The important point of discussion toward which the Apostle’s argument was directed was the eating of meat which had previously been offered to idols—and it would appear that nearly all the meat sold in the market places in heathen countries was so offered. Some of the brethren insisted that therefore they were practically deprived of eating meat at a neighbor’s house or at a restaurant, and felt obliged to inquire as would a Jew. And these were inclined to look with discredit upon those who did eat such meat. The Apostle shows that his mind took the broad view, that since the idol was nothing, the meat could not have been injured in any manner. Nevertheless, while he would like to have seen all the brethren fully informed on the subject, he discouraged any attempt on the part of others to shame them into violating their consciences; and he points out to those who are strong, and who could see the matter clearly, that instead of ridiculing the weaker brethren, they should be glad to note their conscientiousness and to help them, for by ridicule and getting them to violate their conscience they might start them in a downward course which would lead to their destruction. Instead of forcing the weaker brother to use a liberty which would violate his conscience, the stronger brother, if he asked the weaker to eat at his table, should be careful to provide meat that had not been offered to idols, that the weaker brother might not be tempted to violate his conscience. Why should we be so bent on using our liberty and forcing it on others when we see that it might lead to the injury of brothers for whom Christ died? Christ left the glory with the Father and humbled himself to man’s condition, and even to death, giving up life itself for our fallen race: can we, therefore, if we have our Master’s spirit, do less than sacrifice some of our rights and liberties in the interest of the weaker brethren? And by so doing your good, your liberty, your right view of the matter, would not be evil spoken of.
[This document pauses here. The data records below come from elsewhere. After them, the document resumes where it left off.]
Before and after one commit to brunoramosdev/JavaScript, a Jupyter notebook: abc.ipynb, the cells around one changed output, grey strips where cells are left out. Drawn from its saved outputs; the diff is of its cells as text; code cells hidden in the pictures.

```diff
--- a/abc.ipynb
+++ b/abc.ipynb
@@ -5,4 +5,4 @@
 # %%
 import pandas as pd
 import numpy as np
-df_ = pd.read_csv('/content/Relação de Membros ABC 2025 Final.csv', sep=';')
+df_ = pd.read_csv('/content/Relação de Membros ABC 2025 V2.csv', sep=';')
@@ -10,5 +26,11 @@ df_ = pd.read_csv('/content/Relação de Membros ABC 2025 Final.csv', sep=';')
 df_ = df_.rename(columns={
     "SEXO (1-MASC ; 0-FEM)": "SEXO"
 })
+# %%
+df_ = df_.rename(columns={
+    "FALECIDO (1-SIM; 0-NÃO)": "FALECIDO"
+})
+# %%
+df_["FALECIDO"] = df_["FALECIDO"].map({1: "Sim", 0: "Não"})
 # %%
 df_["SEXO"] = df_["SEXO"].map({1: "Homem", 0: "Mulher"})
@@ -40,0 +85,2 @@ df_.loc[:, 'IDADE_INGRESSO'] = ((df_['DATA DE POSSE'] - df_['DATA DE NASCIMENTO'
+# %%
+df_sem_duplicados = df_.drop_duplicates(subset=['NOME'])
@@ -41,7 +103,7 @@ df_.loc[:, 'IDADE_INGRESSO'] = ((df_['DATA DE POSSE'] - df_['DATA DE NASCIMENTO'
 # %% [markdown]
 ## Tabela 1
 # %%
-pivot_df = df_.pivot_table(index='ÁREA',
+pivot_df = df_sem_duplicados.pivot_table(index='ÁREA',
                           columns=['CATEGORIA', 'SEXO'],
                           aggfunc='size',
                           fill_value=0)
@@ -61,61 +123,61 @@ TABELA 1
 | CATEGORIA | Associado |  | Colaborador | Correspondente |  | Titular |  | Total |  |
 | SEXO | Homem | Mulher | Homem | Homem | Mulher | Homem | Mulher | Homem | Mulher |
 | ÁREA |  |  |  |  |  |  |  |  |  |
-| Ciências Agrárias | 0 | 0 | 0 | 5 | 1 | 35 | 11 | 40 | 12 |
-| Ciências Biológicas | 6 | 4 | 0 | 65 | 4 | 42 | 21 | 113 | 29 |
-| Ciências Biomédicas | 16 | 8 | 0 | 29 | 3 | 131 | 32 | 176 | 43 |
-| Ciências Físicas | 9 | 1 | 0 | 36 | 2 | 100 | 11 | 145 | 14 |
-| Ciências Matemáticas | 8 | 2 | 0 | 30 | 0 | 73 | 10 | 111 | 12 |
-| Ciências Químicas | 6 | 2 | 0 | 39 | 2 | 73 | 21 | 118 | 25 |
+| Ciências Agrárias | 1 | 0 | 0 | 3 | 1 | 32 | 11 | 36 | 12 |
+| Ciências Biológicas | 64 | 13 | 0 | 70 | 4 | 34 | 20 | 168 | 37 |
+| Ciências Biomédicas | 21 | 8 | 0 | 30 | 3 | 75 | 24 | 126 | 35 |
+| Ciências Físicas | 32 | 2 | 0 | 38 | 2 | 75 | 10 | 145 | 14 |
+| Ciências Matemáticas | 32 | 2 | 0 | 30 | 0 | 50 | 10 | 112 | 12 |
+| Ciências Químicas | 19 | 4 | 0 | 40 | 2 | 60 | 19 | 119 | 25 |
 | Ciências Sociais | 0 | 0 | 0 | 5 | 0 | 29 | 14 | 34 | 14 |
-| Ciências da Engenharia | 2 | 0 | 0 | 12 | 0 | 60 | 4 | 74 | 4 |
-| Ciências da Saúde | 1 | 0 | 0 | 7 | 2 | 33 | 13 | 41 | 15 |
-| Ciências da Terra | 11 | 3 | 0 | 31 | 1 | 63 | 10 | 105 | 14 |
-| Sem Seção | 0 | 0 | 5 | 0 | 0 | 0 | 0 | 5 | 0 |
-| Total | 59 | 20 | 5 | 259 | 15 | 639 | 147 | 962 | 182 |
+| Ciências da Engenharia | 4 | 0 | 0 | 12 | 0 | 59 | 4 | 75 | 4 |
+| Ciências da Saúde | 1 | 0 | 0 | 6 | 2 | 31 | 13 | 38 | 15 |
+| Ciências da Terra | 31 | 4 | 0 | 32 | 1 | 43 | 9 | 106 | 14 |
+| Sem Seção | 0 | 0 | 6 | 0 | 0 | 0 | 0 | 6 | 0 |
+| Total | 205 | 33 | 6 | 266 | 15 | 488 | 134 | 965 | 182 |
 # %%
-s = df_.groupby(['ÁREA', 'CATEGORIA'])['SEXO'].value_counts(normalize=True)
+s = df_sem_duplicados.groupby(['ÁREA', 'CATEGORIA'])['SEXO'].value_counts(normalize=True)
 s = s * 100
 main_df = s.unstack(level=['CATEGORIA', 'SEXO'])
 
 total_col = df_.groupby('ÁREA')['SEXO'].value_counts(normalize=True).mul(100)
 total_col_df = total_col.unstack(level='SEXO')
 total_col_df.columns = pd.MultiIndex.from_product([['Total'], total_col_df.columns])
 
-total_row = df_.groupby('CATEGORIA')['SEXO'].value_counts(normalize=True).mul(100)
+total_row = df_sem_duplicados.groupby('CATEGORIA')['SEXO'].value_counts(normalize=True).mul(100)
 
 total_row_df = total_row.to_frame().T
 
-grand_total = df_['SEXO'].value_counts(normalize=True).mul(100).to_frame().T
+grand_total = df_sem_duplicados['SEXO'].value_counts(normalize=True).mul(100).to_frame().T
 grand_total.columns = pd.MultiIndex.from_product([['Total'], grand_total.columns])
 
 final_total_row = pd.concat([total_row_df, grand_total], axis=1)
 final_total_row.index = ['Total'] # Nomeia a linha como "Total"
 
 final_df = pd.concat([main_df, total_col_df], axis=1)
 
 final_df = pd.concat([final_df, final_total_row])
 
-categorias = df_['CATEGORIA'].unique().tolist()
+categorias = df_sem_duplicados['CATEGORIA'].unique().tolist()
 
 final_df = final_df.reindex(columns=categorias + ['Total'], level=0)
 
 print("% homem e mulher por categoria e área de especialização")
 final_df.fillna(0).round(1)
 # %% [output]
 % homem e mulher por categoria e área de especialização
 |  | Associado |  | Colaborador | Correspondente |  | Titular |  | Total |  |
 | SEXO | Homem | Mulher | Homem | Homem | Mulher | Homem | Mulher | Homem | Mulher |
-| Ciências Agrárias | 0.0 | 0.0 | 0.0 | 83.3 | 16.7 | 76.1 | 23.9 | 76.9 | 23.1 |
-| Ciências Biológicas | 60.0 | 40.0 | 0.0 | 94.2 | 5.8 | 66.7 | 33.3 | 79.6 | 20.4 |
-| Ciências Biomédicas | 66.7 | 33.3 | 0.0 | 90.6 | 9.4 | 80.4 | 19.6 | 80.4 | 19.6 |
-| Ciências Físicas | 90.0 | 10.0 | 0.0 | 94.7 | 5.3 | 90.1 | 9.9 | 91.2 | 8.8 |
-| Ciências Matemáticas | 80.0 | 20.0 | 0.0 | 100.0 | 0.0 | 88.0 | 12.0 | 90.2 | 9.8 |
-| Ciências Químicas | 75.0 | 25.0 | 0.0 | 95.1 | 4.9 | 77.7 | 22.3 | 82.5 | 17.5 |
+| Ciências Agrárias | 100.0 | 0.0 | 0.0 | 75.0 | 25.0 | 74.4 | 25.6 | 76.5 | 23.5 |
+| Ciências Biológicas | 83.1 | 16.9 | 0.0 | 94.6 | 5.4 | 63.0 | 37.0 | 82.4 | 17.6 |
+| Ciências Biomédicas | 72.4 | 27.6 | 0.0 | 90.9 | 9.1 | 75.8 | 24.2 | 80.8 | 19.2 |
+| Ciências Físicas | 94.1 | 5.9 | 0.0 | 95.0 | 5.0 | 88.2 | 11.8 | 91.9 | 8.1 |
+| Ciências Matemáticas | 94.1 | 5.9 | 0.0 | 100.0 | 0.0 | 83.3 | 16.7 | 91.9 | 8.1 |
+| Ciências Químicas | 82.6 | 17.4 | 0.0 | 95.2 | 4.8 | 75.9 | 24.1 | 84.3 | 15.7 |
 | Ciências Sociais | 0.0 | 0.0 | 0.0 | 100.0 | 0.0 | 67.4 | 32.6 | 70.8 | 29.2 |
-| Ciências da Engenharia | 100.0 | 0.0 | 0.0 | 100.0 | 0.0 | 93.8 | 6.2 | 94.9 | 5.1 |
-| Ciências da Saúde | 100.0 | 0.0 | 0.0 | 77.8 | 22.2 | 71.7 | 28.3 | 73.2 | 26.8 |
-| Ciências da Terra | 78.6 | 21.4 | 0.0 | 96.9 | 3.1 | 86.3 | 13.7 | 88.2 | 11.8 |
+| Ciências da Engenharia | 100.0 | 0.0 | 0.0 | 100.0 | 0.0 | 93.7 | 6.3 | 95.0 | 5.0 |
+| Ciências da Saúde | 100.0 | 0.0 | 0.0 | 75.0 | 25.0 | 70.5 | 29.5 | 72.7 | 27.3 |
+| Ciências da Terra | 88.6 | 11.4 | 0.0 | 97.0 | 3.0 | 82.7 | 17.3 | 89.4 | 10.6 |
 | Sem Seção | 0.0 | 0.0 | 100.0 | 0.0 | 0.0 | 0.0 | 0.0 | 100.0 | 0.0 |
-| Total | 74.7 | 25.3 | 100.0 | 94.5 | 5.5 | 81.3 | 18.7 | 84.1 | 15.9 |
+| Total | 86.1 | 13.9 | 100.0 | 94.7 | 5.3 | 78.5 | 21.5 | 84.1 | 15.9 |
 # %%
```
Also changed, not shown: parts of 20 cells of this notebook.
We are indeed the Kingdom of God in embryo, and as such we are not in bondage, but realize the liberty which the poor world, ignorant of the great Emancipator, Christ, and the great emancipation which he has wrought for those who receive him, does not comprehend. But, urges the Apostle, let us remember, dear brethren, that the advantage of being members of this embryo Kingdom is not merely these liberties, which release us from the Mosaic restrictions with reference to what we will eat and to what we will drink, but it means far more, even in the present life. The most valuable blessings which we have as members of this embryo Kingdom are—righteousness (justification through Christ) and its resulting blessings of peace and joy in the holy spirit. Let us not, therefore, think that in giving up some of our liberties we would be losing the blessings and favors of the gospel: quite the contrary, we have all the best things left to us, and may the more richly enjoy them by copying our Master’s self denial in sacrificing these little liberties.

And he that in these things (verse 18) surrenders his own rights and liberties, in his endeavor to serve Christ, serving some of the humble members of his body, is both acceptable with God and approved of men: not only will fellow men appreciate such little sacrifices, on their behalf, but God also will appreciate them. Therefore, instead of contending about our rights and privileges and battling to have these, let us rather follow in the way that leads to peace and the things whereby we may become helps one to another as members of the Lord’s body. Do not permit a question respecting your food, drink or clothing to destroy the work of God—either the work of the development of his grace in your own heart, or by breaking down the conscience of a weaker brother, destroy the work which grace has begun in him. Being free from the Mosaic law we understand that all kinds of food are permissible, and none to be regarded as unclean, but if any one thinks that certain food is unclean (forbidden by God’s command) it would be a sin for him to eat it, because he thus would violate his conscience.

Finally, brethren, the Apostle urges, it would be a good rule to follow, to refrain from either the eating of meat or the drinking of wine, or any other liberty whose exercise would likely do injury to another, either temporarily or permanently.